Every entry is to be reproduced word for word, but the images are not.

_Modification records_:
______________________________

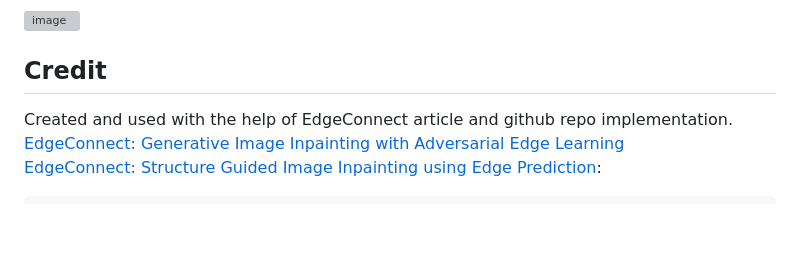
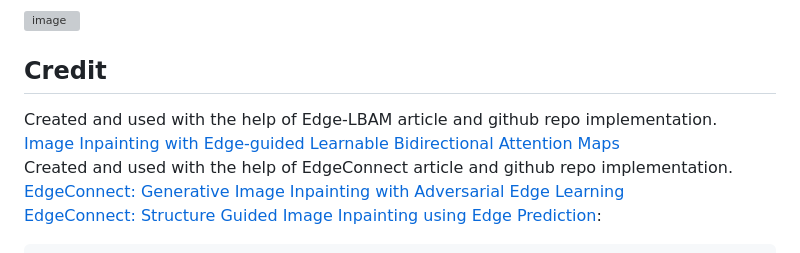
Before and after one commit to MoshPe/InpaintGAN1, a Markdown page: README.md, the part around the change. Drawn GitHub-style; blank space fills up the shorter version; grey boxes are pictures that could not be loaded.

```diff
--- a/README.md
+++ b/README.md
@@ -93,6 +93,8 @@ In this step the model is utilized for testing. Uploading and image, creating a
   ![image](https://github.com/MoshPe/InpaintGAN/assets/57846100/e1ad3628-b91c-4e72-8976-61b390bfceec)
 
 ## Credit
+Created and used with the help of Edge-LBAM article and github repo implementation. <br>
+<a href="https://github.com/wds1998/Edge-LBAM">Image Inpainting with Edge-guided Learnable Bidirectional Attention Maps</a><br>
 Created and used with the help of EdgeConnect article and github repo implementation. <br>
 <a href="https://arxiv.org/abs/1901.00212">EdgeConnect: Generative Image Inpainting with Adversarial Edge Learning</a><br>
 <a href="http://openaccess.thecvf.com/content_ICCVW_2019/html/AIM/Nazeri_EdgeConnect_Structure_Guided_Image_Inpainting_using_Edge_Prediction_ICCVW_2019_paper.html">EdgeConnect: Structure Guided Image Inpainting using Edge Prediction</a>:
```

______________________________

_Task solution_:
Before and after one commit to MoshPe/InpaintGAN1, a Markdown page: README.md, the part around the change. Drawn GitHub-style; blank space fills up the shorter version; grey boxes are pictures that could not be loaded.

```diff
--- a/README.md
+++ b/README.md
@@ -93,6 +93,8 @@ In this step the model is utilized for testing. Uploading and image, creating a
   ![image](https://github.com/MoshPe/InpaintGAN/assets/57846100/e1ad3628-b91c-4e72-8976-61b390bfceec)
 
 ## Credit
+Created and used with the help of Edge-LBAM article and github repo implementation. <br>
+<a href="https://github.com/wds1998/Edge-LBAM">Image Inpainting with Edge-guided Learnable Bidirectional Attention Maps</a><br>
 Created and used with the help of EdgeConnect article and github repo implementation. <br>
 <a href="https://arxiv.org/abs/1901.00212">EdgeConnect: Generative Image Inpainting with Adversarial Edge Learning</a><br>
 <a href="http://openaccess.thecvf.com/content_ICCVW_2019/html/AIM/Nazeri_EdgeConnect_Structure_Guided_Image_Inpainting_using_Edge_Prediction_ICCVW_2019_paper.html">EdgeConnect: Structure Guided Image Inpainting using Edge Prediction</a>:
```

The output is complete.